But ask anyone who runs a home office: there are plenty distractions and financial risks that come along with it. We talked with a few successful home-business owners about how they keep productivity high at home.
These five productivity hacks can home-based IT professionals work better and smarter:
- Network before you leap.
- Embrace the home office life (to a point).
- Separate work and living spaces.
- Have a plan for IT liabilities.
- Protect your time.
Hack 1: Network Before You Leap
When Michelle Garrett (@PRisUs), founder of Garrett Public Relations, made the leap to start her own PR firm, she already had a few clients in the bag. This made her business launch go smoothly.
While setting up her business infrastructure, Garrett found three clients by:
- Joining professional organizations.
- Talking with friends who referred her to potential clients.
Additionally, while still employed full-time, Garrett worked weekends taking care of the little things like getting business cards printed, setting up her office, and doing basic accounting. By taking this approach, Garrett avoided a "cash crunch" where she was working for weeks without any income during her transition.
Hack 2: Embrace the Home Office Life (to a Point)
When she started Human SEO, a digital marketing business, Shannon Steffen (@ShannonKSteffen) was stressed. She worried that clients would think she was unprofessional because she worked from her home. She worried her dogs would bark and interrupt client calls.
After fretting about it, Steffen finally gave up and embraced life in the home office. Now when her clients hear a dog bark in the background, she tells them, "It's just my interns telling me that they want more cookies for all the work they put in every day." The client laughs and it's back to work.
"Most start-ups believe they need to look big," Steffen explains, "but the added stress that comes with pretending to be something you're not can lead to lower quality work and artificially stuffy relationships with clients."
Hack 3: Separate Your Workspace and Your Living Space
Just because you work at home, it doesn't mean your home is an office. It's important to separate these two by:
- Designating an area for your work.

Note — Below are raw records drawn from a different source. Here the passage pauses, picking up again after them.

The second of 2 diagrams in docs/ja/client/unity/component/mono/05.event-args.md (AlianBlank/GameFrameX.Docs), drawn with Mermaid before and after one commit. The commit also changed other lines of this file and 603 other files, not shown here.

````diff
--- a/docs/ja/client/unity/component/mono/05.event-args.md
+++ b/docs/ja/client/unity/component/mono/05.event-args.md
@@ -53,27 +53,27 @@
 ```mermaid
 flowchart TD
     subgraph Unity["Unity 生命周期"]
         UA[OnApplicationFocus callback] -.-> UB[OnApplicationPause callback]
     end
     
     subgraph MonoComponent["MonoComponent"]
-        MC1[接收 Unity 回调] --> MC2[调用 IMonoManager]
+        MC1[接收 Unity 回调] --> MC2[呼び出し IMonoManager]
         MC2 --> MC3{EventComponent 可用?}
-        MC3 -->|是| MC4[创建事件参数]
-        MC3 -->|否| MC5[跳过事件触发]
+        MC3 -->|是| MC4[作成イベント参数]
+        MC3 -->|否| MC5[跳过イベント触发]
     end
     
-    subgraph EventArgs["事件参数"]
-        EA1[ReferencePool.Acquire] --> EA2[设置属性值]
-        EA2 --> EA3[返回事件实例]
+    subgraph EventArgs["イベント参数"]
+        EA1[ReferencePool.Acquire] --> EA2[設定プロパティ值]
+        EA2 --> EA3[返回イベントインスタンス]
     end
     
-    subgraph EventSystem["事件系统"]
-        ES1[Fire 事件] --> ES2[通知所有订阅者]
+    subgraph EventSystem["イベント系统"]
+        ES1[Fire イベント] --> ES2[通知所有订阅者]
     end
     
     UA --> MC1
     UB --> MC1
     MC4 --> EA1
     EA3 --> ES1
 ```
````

- Using a desk that's exclusively for work.
- Ensuring that you're not taking your work home with you (even though you kind of are).

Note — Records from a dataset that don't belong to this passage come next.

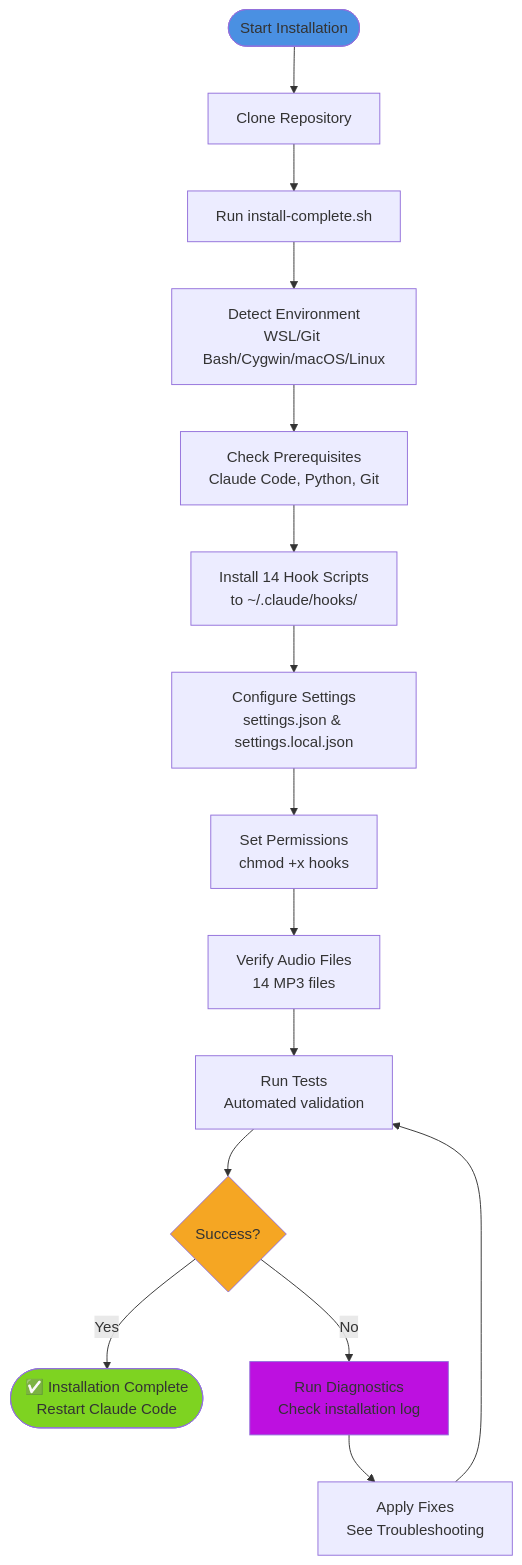
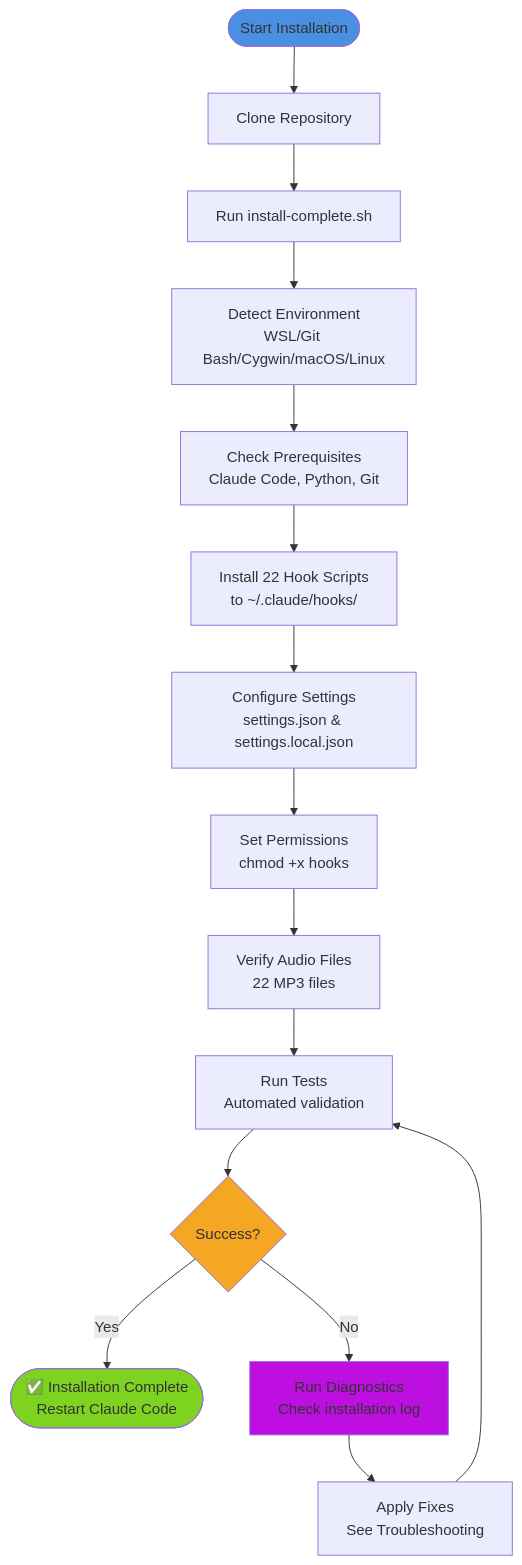
One commit to tozaki1545atebau/claude-code-audio-hooks changed the third of 5 diagrams in README.md. Above: the diagram before and after it, drawn with Mermaid. The commit also changed other lines of this file and 27 other files, not shown here.

First line of the commit message:
feat: add 8 new hooks for full Claude Code lifecycle coverage (v4.5.0)

````diff
--- a/README.md
+++ b/README.md
@@ -400,23 +400,23 @@
 ```mermaid
 flowchart TD
     Start([Start Installation]) --> Clone[Clone Repository]
     Clone --> Run[Run install-complete.sh]
     Run --> Detect[Detect Environment<br/>WSL/Git Bash/Cygwin/macOS/Linux]
     Detect --> Check[Check Prerequisites<br/>Claude Code, Python, Git]
-    Check --> Install[Install 14 Hook Scripts<br/>to ~/.claude/hooks/]
+    Check --> Install[Install 22 Hook Scripts<br/>to ~/.claude/hooks/]
     Install --> Config[Configure Settings<br/>settings.json & settings.local.json]
     Config --> Perms[Set Permissions<br/>chmod +x hooks]
-    Perms --> Audio[Verify Audio Files<br/>14 MP3 files]
+    Perms --> Audio[Verify Audio Files<br/>22 MP3 files]
     Audio --> Test[Run Tests<br/>Automated validation]
 
     Test --> Success{Success?}
     Success -->|Yes| Done([✅ Installation Complete<br/>Restart Claude Code])
     Success -->|No| Diagnose[Run Diagnostics<br/>Check installation log]
     Diagnose --> Fix[Apply Fixes<br/>See Troubleshooting]
     Fix --> Test
 
     style Start fill:#4A90E2
     style Done fill:#7ED321
     style Success fill:#F5A623
     style Diagnose fill:#BD10E0
 ```
````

Home-office professionals have to find a way to "flip the switch" and stop thinking about work once they punch out for the day. Consider adding an end-of-day routine like making a cup of tea, shutting your laptop, or going for walk (without your phone). These gestures can help you signal to your work brain that you're off duty.
Hack 4: Have a Plan for Your IT Liabilities

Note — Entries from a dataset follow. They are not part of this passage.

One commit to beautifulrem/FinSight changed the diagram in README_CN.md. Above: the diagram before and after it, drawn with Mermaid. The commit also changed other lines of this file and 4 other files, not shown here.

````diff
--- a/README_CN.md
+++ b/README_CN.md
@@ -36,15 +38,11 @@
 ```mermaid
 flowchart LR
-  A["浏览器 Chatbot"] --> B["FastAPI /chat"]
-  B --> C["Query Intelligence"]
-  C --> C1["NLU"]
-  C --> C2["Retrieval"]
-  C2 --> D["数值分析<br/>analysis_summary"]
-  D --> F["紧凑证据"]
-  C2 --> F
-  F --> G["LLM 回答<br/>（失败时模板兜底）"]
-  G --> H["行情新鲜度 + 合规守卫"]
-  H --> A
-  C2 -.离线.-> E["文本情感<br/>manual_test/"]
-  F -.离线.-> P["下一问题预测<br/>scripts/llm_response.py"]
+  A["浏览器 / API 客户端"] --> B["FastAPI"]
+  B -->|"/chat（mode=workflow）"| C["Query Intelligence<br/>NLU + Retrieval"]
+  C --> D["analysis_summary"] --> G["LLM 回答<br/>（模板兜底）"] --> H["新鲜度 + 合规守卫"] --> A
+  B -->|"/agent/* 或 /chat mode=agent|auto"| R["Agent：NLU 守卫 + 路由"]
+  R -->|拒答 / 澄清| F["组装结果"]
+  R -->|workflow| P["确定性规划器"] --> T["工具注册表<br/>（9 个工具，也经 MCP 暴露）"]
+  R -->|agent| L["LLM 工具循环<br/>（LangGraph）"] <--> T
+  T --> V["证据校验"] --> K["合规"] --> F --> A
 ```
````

When you run your own company, you become liable for mistakes in your work and injuries (financial or bodily) that people suffer. Surprise!
When you were an employee at someone else's company, your employer absorbed this liability. If you made a mistake or a client got injured on the business's premises, the client could sue the employer.
Now those liabilities fall on your shoulders. For this reason, it's important to:
- Keep your home-office clean and in good repair.
- Talk with your insurance agent about technology General Liability Insurance for home offices. Homeowner's insurance often doesn't cover home-based business lawsuits.
- Read your client contracts carefully, and be sure to fulfill any requirements to have Errors and Omissions Insurance (to cover the cost of lawsuits over professional mistakes).
If you're unfamiliar with IT insurance requirements, see our post "Why Your Technology Clients Want You to Have General Liability Insurance."
Hack 5: Protect Your Time
Working at home means you have a lot of free time on your hands, right? Not really. But friends and family may start asking you for favors and asking you to take care of something during the day while they're at work. Be careful you don't spread yourself too thin. You need to dedicate your day to doing your work.
That isn't to say your friends are trying to take advantage of you. Sometimes the biggest distractions come from your own best intentions. But remember that you'll need to work out a balance of work / home boundaries once you open up a home office.